Front-end code edit data
◇ ◇ ◇
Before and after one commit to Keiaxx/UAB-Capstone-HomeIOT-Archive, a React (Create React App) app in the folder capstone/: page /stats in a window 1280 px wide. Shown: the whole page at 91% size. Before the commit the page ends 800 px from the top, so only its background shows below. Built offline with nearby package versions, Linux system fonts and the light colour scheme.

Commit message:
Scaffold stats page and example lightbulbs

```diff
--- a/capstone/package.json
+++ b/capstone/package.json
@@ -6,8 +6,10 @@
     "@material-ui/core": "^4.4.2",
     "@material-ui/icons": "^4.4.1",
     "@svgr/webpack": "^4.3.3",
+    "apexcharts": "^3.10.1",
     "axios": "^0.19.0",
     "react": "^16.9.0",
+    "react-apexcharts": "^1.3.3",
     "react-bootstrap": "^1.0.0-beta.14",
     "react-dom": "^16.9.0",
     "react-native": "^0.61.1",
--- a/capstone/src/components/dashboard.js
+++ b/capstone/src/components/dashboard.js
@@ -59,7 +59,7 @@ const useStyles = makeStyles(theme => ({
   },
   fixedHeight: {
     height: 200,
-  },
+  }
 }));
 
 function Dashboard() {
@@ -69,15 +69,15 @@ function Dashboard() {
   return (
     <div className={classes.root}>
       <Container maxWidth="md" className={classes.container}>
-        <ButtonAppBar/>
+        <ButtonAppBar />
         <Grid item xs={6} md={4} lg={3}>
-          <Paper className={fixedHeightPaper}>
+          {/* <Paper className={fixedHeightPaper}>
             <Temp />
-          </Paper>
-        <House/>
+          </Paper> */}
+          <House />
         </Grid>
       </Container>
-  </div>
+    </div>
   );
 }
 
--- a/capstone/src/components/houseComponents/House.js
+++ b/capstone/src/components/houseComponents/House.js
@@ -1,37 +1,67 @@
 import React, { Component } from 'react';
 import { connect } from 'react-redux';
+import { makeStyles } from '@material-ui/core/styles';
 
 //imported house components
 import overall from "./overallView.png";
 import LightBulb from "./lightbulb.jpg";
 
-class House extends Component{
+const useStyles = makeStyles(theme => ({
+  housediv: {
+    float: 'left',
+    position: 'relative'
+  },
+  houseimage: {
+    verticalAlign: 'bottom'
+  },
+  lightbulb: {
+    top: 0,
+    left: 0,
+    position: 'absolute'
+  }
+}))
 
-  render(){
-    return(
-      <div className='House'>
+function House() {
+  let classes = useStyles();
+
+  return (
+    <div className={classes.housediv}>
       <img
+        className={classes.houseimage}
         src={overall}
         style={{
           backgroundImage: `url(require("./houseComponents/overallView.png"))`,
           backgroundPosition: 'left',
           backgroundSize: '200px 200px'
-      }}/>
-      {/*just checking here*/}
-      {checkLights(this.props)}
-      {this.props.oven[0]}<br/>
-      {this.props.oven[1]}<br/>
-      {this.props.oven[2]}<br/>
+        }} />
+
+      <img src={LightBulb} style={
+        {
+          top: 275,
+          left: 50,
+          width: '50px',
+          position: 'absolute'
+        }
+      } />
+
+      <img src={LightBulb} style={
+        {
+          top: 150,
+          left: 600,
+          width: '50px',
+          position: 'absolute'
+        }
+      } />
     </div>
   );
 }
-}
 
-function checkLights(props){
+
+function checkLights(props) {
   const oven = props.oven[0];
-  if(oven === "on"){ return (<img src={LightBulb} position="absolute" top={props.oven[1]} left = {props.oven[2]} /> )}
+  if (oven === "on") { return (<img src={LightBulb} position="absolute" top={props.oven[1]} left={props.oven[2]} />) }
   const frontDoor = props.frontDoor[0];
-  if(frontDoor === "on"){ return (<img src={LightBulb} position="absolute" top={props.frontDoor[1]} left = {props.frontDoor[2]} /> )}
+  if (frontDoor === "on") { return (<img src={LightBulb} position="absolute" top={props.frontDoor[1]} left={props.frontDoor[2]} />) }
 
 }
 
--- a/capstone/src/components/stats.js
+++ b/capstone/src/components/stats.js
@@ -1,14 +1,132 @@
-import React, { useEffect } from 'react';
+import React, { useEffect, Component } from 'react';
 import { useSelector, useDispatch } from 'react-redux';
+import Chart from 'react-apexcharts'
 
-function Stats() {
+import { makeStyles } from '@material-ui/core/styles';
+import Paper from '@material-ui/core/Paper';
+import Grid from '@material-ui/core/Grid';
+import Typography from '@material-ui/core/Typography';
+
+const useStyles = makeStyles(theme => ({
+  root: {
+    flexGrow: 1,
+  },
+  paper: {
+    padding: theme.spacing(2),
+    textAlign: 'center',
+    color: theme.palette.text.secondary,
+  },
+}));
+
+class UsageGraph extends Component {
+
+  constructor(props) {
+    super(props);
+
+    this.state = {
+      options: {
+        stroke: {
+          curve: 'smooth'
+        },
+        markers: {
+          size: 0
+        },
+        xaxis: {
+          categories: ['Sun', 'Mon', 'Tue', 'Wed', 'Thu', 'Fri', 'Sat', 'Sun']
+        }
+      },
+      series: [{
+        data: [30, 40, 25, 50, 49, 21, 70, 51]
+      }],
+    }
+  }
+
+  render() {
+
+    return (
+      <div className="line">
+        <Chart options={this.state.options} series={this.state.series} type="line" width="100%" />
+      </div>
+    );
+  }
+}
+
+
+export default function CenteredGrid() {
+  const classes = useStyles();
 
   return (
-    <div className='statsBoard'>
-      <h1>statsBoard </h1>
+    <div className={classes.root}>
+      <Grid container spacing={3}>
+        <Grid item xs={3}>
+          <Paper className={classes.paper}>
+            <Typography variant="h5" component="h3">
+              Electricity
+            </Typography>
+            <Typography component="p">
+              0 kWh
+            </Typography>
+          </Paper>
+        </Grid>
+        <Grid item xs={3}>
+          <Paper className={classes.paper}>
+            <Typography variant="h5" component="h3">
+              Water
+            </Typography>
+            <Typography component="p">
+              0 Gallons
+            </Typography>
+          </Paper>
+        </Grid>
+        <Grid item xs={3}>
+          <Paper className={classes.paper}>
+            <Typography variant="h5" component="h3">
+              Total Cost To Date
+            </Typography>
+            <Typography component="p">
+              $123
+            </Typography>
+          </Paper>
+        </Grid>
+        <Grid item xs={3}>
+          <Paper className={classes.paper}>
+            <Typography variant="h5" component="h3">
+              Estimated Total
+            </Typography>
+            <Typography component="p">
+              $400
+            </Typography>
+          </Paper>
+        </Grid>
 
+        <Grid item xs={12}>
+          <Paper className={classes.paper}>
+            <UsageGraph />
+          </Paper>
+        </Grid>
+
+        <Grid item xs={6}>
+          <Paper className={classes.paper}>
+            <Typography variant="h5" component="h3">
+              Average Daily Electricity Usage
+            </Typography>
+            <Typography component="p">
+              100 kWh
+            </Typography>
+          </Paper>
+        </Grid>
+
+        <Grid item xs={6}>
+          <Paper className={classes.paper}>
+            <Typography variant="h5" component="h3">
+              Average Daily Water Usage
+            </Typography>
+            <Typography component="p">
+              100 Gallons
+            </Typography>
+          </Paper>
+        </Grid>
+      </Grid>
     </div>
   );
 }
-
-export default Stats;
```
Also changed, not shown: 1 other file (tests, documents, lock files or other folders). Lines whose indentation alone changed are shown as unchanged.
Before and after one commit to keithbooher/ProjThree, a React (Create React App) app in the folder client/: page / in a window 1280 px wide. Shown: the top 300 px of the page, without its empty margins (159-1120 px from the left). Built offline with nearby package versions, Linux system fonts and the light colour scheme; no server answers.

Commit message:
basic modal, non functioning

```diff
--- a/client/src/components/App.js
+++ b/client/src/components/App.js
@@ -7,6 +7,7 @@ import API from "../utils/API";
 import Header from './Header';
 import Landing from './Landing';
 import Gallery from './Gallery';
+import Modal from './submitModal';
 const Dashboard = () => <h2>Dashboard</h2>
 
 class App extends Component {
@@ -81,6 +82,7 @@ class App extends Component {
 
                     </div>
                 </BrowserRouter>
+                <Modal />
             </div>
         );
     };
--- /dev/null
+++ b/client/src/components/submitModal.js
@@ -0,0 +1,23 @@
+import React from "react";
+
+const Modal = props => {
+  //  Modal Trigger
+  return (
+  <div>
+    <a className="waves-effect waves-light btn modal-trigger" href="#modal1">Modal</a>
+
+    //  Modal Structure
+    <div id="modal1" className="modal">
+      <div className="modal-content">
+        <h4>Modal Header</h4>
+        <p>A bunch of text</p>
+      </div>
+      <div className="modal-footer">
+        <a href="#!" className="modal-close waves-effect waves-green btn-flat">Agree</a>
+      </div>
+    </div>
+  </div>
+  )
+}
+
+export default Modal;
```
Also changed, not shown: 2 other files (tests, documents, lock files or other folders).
◇ ◇ ◇
Exercise instructions -
Nothing but a number should be given: the count of lines above that hold "useStyles".

Your response -
5